Defense hawks on Capitol Hill blasted the deal as too weak and warned that it would essentially put nuclear weapons in the hands of the Iranian regime.

“Iran remains the world’s worst state sponsor of terrorism. Iranian aggression is destabilizing the Middle East. And Iran continues to hold multiple Americans hostage,” said freshman Sen. Tom CottonTom CottonOnly Congress can enable drone technology to reach its full potential Senate Dem offers patent reform bill Sasse: Someone subscribed me to Nickleback emails as a prank MORE (R-Ark.), who earlier had penned a controversial letter to Iranian leaders in a bid to derail the nuclear talks.

“I will work with my colleagues in the Senate to protect America from this very dangerous proposal," he said, "and to stop a nuclear arms race in the world’s most volatile region.”

Under the emerging deal between Iran, the U.S. and five other world powers, international sanctions on Tehran would be lifted in exchange for new restrictions on Iran’s nuclear program.
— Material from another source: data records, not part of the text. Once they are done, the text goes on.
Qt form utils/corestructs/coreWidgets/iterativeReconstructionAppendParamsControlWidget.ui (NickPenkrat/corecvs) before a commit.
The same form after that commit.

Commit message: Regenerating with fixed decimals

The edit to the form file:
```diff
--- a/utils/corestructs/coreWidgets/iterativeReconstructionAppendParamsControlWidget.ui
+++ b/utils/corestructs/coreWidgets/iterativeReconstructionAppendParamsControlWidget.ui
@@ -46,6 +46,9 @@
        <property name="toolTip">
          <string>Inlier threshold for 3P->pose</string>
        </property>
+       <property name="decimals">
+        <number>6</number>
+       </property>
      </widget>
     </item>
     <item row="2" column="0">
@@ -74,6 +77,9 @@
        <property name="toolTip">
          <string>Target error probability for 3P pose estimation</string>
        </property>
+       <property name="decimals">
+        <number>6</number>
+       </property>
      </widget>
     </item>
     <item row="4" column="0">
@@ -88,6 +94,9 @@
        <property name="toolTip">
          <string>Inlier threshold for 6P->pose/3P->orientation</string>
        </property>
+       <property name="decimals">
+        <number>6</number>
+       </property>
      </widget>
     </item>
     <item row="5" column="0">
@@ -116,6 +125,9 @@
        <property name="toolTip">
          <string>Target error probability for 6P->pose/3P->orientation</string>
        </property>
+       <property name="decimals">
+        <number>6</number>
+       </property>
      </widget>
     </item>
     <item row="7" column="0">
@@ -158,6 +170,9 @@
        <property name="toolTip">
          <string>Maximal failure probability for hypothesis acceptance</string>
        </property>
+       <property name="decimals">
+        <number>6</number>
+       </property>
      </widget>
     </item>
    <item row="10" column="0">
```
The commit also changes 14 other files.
Negotiators hope to reach a final deal by a June 30 deadline.

President Obama hailed the agreement in a Rose Garden news conference, saying it would make the U.S. and its allies much safer. Democrats praised Secretary of State John KerryJohn KerryFrustrated Dems say Obama botched Russia response Budowsky: Dems madder than hell Tillerson: 'My view didn’t change' on Paris climate agreement MORE and the administration for reaching a “breakthrough” but still said they would approach the agreement cautiously.

“I believe this is a deal worth supporting, but we must wait to ensure there is no backsliding on any parameters before a final agreement is signed,” said Rep. John YarmuthJohn YarmuthWhite House budget chief apologizes to CBO analyst Ex-CBO directors offer scathing criticism of Mulvaney Key Dem: Mulvaney should apologize for attack on CBO analyst MORE (D-Ky.), who was on hand for Obama’s White House announcement.  

One likely GOP presidential candidate, Sen. Marco RubioMarco RubioWill Republicans stand up to the NRA's insurrection rhetoric? The Hill's Whip List: Senate ObamaCare repeal bill Ivanka Trump turns to House GOP on paid family leave MORE (R-Fla.), used the nuclear deal to highlight what he sees as Obama’s broader foreign policy failures. The senator called the initial details of the deal “very troubling” because it would allow Tehran to retain thousands of centrifuges and wouldn’t rein in Iran’s ballistic missile program.

“This attempt to spin diplomatic failure as a success is just the latest example of this administration’s farcical approach to Iran. Under this President’s watch, Iran has expanded its influence in the Middle East, sowing instability throughout the region,” said Rubio, a member of the Foreign Relations and Intelligence committees.

“Iran’s support for terrorism has continued unabated without a serious response from the United States.”